→ Problem
The response must contain every line below in which "data" appears.

→ Records for this exercise
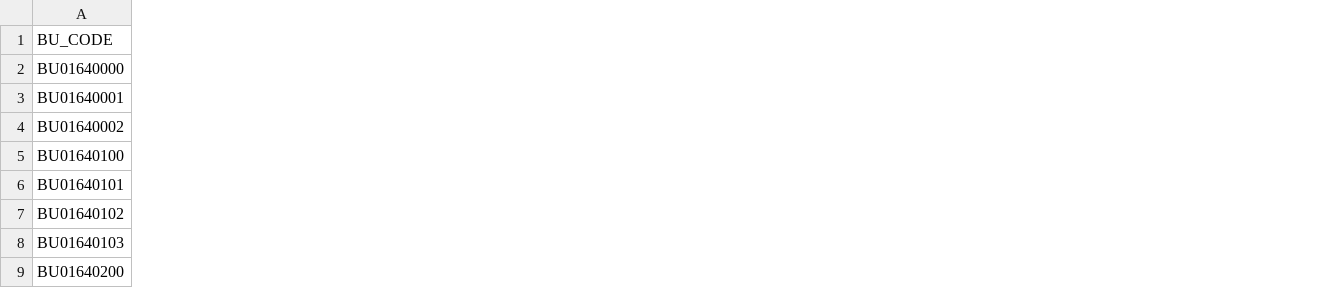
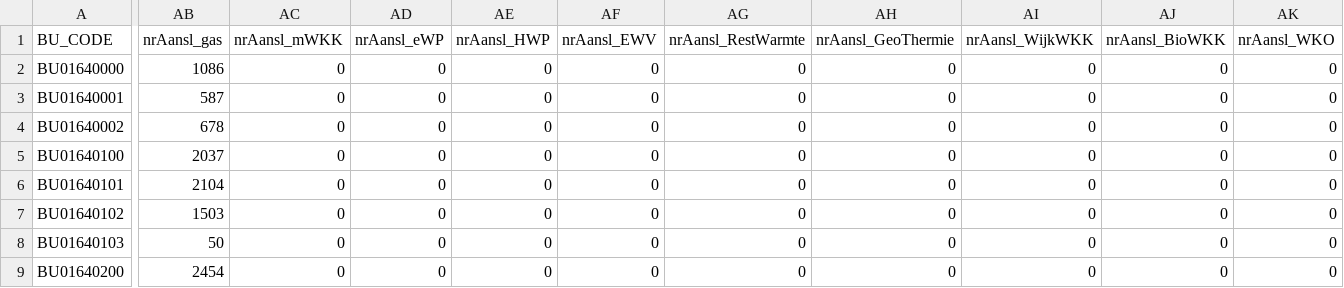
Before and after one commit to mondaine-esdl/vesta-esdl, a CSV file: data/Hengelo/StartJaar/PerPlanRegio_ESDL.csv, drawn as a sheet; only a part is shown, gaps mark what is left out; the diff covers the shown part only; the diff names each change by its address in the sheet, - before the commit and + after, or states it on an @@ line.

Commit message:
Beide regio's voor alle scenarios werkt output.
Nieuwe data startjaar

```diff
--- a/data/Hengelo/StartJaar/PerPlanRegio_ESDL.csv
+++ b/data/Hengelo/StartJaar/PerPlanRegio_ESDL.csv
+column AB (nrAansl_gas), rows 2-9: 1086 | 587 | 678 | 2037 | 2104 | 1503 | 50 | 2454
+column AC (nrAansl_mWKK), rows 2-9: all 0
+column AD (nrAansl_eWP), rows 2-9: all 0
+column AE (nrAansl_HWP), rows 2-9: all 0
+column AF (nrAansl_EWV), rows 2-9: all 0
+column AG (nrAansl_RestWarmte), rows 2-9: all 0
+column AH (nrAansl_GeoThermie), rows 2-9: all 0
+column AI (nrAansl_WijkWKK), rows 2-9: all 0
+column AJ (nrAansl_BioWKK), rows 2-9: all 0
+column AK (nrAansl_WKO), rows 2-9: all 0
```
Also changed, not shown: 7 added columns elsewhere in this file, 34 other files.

→ Result for this task
Before and after one commit to mondaine-esdl/vesta-esdl, a CSV file: data/Hengelo/StartJaar/PerPlanRegio_ESDL.csv, drawn as a sheet; only a part is shown, gaps mark what is left out; the diff covers the shown part only; the diff names each change by its address in the sheet, - before the commit and + after, or states it on an @@ line.
Nieuwe data startjaar
--- a/data/Hengelo/StartJaar/PerPlanRegio_ESDL.csv
+++ b/data/Hengelo/StartJaar/PerPlanRegio_ESDL.csv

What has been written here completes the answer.